A while ago now I did a series of posts on 'the fic writer's guide to Britain'. I always intended to write one on policing, and law and order more generally, and now seems as good a time as any to finally get around to it! I'll mostly use media examples, and supplement with how things work in the Met (Metropolitan Police Service, second only to the NYPD in terms of size) and my local force, Gwent Police / Heddlu Gwent, which has around 1,350 sworn members.
Mention is made of Scotland and Northern Ireland, but they have seperate systems so unless I say otherwise I'm referring exclusively to England and Wales.
Police in the Past
Back in the day, or pre 1800, policing was a local and ad hoc affair. You might have a local constable or night watchman - or, then again, you might not. Private citizens who caught criminals for the reward money could be found in some areas; the infamous Jonathan Wild, the 'Thief-Taker General', took to staging robberies to claim the cash, for example. Legal matters like conducting arraignments and trying minor misdemeanours were dealt with by unpaid JPs (Justices of the Peace) who varied widely in their diligence and commitment to the role, leading to the introduction of paid justices - or magistrates - in hotspot areas.

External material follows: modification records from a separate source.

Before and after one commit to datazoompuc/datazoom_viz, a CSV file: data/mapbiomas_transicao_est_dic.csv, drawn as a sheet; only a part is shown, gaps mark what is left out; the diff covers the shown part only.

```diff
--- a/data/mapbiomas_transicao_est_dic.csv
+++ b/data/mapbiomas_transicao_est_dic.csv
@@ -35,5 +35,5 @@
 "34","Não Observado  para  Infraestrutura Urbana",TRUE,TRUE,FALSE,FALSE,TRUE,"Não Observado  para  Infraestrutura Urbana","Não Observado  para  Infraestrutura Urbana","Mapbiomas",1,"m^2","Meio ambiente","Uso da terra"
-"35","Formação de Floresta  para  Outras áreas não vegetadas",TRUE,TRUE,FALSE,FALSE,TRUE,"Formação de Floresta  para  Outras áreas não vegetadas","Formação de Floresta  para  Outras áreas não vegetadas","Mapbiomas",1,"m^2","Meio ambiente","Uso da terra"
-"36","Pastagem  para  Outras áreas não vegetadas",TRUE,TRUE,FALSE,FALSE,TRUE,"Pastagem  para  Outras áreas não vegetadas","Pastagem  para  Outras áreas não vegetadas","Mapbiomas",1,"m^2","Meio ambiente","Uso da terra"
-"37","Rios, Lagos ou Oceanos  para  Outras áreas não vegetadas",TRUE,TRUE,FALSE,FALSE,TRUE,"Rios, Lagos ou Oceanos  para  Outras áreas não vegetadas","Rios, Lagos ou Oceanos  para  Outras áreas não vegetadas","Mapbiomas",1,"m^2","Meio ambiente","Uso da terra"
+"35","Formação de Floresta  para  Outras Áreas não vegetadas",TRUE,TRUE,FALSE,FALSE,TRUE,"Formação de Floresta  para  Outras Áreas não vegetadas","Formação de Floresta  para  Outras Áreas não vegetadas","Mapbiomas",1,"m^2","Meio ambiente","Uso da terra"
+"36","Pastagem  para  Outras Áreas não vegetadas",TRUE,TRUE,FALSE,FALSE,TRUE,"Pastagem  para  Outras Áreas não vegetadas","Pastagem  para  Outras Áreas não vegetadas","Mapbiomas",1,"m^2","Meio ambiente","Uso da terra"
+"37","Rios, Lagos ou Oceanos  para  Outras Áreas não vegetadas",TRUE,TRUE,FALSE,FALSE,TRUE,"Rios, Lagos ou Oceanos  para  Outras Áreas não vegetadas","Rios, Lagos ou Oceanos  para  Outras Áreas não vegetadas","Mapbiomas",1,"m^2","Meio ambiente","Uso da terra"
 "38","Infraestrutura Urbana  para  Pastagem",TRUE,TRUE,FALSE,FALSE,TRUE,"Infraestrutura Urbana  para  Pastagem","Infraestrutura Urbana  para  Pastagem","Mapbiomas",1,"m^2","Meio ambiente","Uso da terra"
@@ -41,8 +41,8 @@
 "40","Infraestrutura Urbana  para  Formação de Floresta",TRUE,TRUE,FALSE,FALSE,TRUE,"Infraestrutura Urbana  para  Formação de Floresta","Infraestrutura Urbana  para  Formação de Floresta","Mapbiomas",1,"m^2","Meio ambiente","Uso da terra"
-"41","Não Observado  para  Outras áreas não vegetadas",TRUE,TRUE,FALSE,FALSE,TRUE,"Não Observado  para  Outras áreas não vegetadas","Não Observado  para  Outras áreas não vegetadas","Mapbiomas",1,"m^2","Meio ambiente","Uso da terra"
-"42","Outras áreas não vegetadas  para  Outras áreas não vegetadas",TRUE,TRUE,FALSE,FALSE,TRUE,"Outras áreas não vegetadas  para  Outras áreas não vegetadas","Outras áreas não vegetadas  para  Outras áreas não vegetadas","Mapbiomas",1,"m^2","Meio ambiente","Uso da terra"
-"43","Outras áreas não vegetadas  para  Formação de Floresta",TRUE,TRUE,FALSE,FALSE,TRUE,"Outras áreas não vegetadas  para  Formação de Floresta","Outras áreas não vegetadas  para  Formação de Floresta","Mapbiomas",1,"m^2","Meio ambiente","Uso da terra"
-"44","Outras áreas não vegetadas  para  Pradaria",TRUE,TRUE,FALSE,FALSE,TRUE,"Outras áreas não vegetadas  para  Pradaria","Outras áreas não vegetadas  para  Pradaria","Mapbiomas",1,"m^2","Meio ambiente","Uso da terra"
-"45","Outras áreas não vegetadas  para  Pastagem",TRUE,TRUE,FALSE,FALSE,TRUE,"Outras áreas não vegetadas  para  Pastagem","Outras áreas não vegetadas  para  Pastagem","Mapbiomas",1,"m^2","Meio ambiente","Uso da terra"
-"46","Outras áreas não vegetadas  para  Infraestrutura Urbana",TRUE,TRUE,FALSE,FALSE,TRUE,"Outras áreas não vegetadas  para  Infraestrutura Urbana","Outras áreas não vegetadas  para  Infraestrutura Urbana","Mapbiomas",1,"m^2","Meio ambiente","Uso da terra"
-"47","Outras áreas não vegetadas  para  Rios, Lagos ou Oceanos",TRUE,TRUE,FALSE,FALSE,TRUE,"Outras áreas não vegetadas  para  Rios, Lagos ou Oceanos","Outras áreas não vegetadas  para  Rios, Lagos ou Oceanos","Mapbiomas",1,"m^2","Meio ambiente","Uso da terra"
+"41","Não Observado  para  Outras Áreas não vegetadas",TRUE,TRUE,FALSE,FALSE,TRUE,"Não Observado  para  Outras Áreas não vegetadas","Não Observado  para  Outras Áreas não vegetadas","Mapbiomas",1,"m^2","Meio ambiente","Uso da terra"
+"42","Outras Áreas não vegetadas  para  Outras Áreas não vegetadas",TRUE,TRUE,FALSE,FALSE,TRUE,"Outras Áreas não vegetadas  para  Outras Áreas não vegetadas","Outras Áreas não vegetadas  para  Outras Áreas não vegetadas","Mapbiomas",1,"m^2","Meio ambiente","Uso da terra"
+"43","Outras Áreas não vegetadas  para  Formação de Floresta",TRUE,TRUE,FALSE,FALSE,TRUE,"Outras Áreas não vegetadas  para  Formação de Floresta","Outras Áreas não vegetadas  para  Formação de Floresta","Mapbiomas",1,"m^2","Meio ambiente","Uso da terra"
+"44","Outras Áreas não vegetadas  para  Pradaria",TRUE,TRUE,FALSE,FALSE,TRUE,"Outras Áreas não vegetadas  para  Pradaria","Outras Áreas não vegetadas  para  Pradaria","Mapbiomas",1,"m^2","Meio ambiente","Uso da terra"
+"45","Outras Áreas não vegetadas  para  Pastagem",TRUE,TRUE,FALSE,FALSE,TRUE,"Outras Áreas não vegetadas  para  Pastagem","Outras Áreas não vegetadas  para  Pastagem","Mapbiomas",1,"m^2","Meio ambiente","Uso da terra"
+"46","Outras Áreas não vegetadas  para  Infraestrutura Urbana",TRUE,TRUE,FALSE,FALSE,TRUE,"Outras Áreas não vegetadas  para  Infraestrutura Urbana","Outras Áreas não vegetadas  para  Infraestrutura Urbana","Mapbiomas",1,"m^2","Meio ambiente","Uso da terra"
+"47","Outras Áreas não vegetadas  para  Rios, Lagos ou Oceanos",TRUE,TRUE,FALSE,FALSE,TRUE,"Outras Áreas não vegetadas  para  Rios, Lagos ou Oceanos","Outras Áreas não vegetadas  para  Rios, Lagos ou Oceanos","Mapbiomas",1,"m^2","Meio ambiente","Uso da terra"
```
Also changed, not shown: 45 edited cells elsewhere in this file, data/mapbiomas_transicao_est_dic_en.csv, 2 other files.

The first professional police force was founded in 1749 by one such magistrate, Henry Fielding. His six man strong Bow Street Runners was built upon by his brother, John, who gave the UK its first taste of efficient policing. Outside London, other towns and cities were taking note - the City of Glasgow Police was established in 1800, for example - and back in the capital further improvements were being made; the Marine Police Force (i.e. Thames River Police), which focused on preventing theft from ships and the docks, came into being in 1798.
By the 1820s it was time for more innovation. Sir Robert Peel, the Home Secretary (i.e. government minister for domestic affairs), championed the establishment of the Metropolitan Police in 1829, a force which would cover London and its environs - excepting the 'city' (a district of central London) which got its own City of London Police in 1832. The early success of the Met lead to the 1835 Municipal Corporations Act, requiring royal boroughs to set up paid police forces. More laws followed, extending this to other areas, and by 1851 there were some 13,000 policemen in England and Wales.
In 1856 the County and Borough Police Act was passed, compelling each area in England and Wales to have a force subject to central inspection, with the General Police Act requiring the same of Scotland in 1857. By 1900 there were around 47,000 policemen spread over the three countries - and many of these were fulfilling much more specialist roles than originally envisaged. Plainclothes detectives, for example, first emerged in the 1850s, and were forced to come under greater scrutiny and stricter control following the 1877 Turf Fraud Scandal.
Today there are 45 territorial police forces in the UK, and three special forces - British Transport Police, Civil Nuclear Constabulary, and Ministry of Defence Police. If you're talking about the police generally, it's now the police 'service' rather than 'force'.
Before getting into the police 'proper', you have:
VPC - Volunteer Police Cadets. In the past a police cadet was a person serving a kind of apprenticeship into the force, today it refers to a member of a youth organisation open to children and young people aged 10 - 19. Read more at the NVPC website.
Special Constables. Part-time volunteers with the same powers as regular officers. Gwent Police's recruitment page provides plenty of detail on what's entailed.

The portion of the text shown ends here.